Provided data -
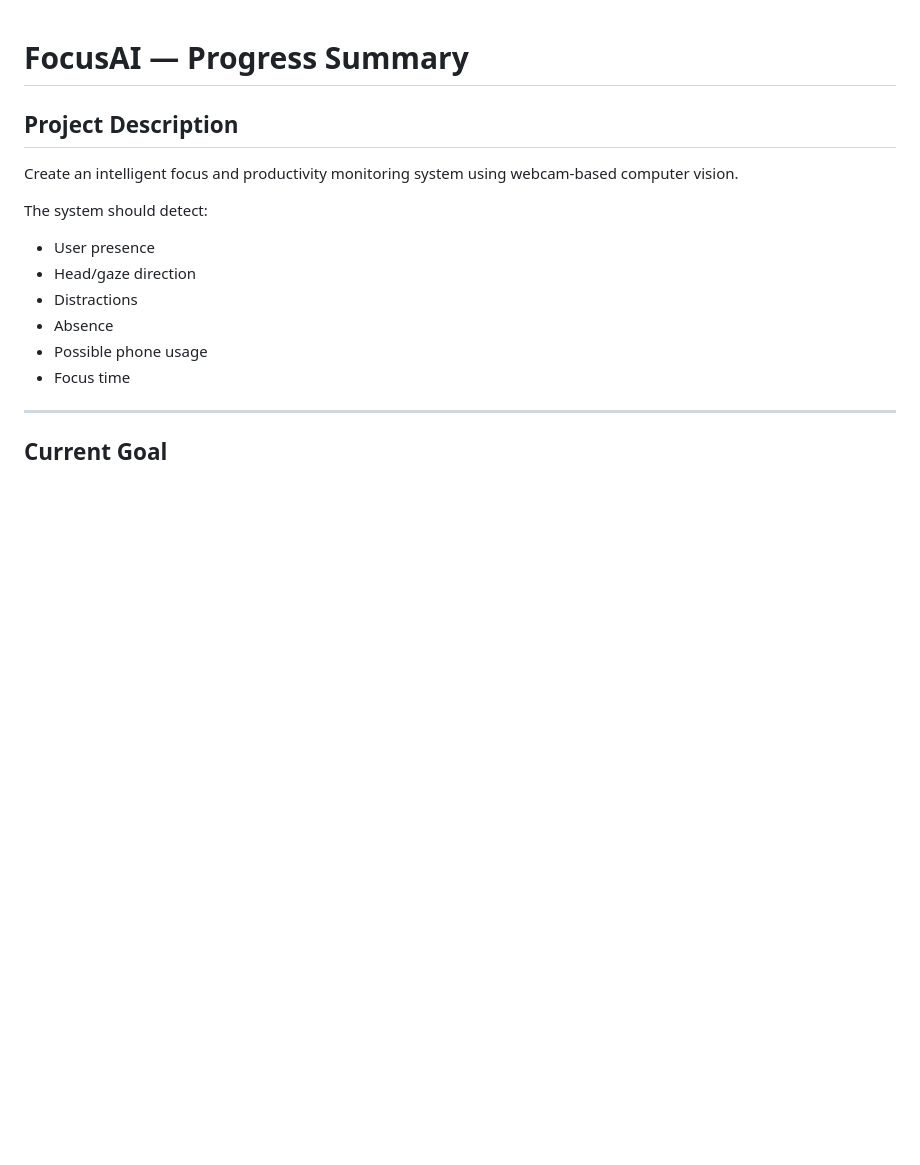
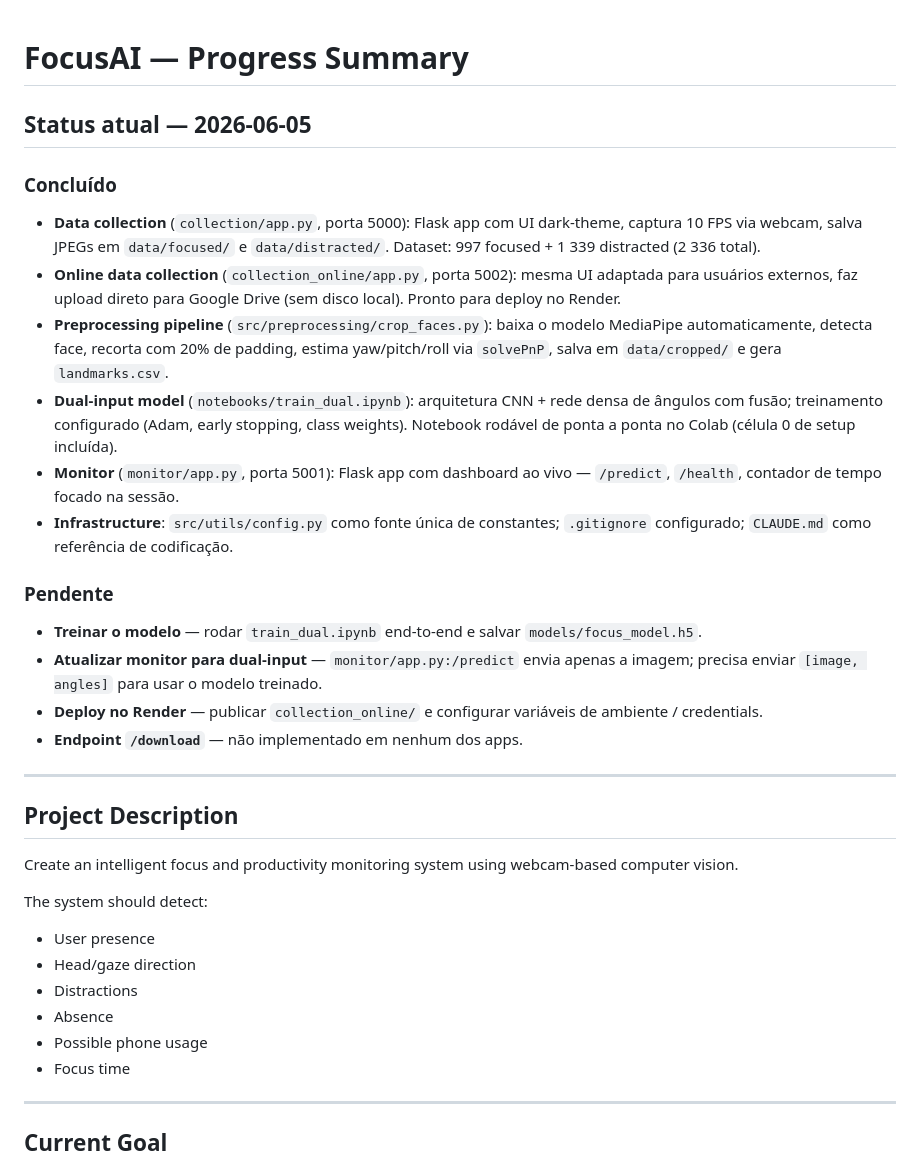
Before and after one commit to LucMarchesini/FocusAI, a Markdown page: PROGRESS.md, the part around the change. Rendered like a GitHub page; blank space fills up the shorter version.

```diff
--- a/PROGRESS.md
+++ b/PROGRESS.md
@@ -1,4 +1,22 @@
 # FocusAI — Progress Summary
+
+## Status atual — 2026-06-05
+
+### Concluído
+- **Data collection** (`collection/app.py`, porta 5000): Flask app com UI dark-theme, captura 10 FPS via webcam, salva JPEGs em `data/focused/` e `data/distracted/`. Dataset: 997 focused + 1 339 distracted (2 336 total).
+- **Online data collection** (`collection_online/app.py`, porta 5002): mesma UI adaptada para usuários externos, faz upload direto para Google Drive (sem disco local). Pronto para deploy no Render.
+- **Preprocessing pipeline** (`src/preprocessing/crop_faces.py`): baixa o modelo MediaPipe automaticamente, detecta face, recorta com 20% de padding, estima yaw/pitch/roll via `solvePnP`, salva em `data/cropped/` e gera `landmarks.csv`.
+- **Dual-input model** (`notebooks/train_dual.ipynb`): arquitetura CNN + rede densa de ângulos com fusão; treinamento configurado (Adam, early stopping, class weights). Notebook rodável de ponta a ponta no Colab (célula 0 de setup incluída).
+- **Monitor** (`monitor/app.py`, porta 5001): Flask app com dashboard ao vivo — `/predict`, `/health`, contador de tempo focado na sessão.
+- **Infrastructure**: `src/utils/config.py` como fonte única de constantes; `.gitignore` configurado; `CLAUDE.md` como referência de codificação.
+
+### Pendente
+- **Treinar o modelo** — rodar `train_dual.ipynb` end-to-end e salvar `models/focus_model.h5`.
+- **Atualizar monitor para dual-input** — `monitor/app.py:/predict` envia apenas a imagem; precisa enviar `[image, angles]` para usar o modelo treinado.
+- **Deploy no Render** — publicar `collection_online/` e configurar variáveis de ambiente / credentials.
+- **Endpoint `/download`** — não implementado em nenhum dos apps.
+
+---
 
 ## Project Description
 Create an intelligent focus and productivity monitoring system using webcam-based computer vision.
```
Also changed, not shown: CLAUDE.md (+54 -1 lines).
==
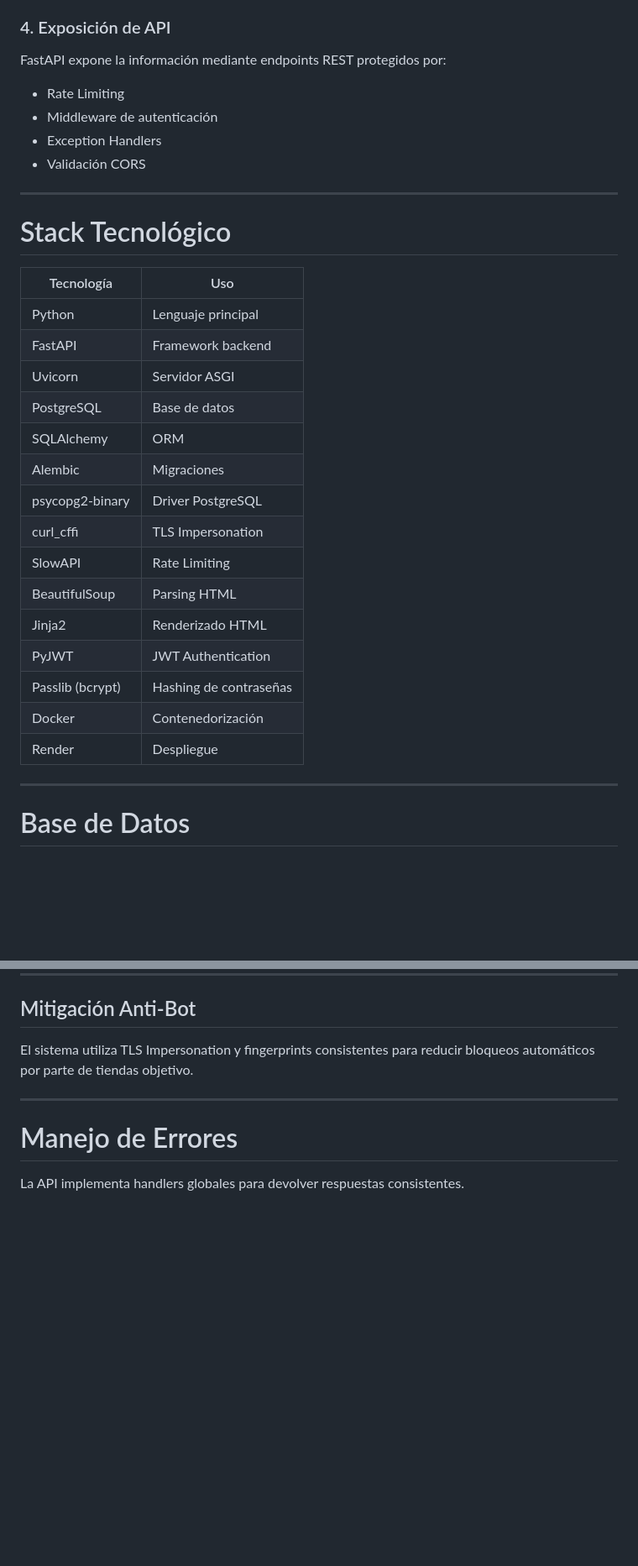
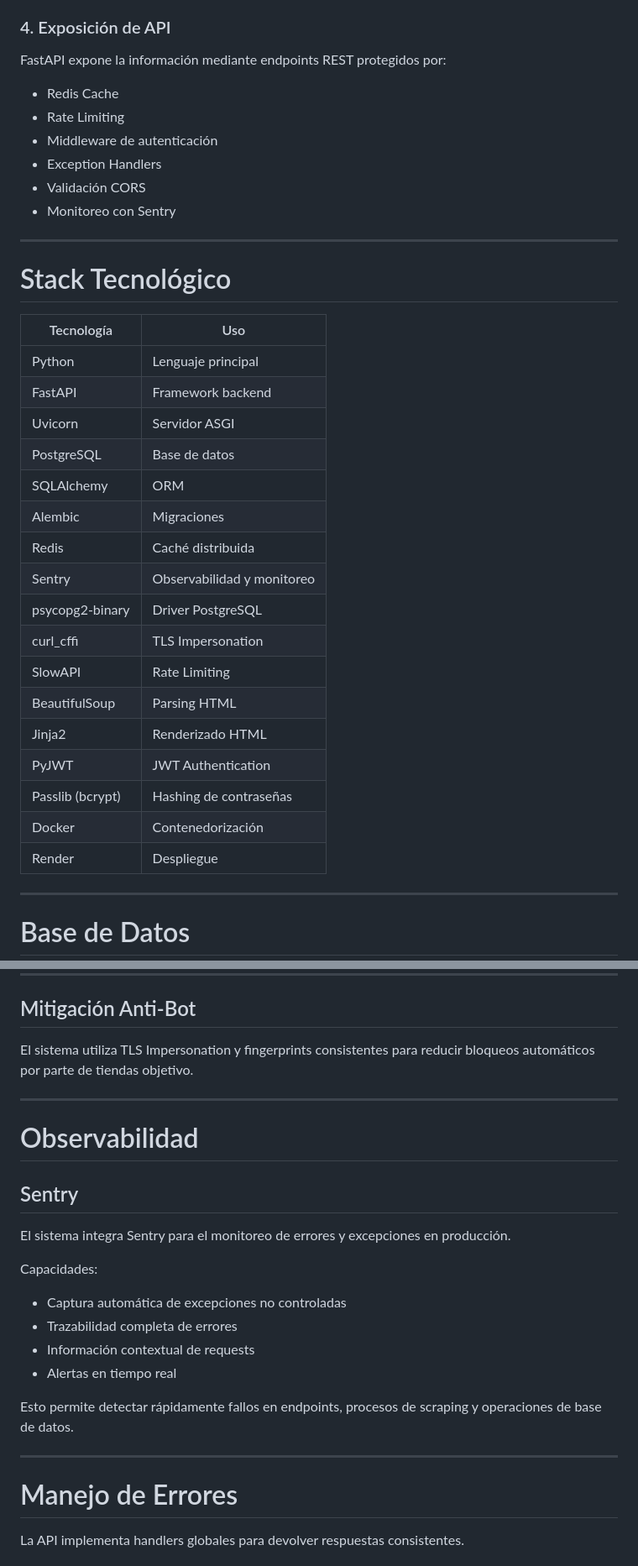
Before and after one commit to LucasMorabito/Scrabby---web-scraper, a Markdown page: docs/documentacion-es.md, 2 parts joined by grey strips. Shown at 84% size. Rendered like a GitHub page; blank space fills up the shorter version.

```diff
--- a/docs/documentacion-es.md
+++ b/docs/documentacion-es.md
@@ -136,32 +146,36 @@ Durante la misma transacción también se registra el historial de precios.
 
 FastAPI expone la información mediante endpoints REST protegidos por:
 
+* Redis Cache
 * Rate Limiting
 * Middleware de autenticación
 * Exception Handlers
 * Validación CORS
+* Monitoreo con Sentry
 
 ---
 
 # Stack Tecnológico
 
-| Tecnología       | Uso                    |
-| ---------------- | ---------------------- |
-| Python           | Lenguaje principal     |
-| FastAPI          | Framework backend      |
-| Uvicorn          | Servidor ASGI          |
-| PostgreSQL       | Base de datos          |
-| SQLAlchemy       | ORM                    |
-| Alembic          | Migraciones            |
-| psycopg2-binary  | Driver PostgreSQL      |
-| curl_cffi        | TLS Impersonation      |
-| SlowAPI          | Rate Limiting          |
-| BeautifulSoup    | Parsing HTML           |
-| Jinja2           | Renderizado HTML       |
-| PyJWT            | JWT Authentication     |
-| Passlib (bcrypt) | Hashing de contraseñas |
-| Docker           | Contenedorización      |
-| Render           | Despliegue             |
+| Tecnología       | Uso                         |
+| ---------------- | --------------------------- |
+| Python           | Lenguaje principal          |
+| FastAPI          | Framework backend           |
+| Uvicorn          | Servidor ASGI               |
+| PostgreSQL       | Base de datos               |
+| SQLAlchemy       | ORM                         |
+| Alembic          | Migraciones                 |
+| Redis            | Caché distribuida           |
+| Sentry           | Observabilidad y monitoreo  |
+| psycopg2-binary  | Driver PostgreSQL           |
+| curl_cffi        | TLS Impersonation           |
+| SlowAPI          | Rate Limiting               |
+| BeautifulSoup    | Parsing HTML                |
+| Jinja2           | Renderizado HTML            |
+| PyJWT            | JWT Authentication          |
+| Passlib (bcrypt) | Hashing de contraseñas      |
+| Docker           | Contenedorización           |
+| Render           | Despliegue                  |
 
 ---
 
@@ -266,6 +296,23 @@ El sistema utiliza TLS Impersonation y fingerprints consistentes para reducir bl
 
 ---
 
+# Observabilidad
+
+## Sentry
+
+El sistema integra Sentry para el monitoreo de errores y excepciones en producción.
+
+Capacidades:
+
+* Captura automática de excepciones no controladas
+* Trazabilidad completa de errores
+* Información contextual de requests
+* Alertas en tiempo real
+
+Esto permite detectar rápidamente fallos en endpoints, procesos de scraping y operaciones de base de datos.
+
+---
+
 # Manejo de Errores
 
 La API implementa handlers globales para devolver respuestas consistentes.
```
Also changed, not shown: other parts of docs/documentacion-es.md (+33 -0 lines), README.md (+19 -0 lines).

To do - Determine how many lines of the material above contain "Parsing", and give that number with no other words.

Completed exercise - 2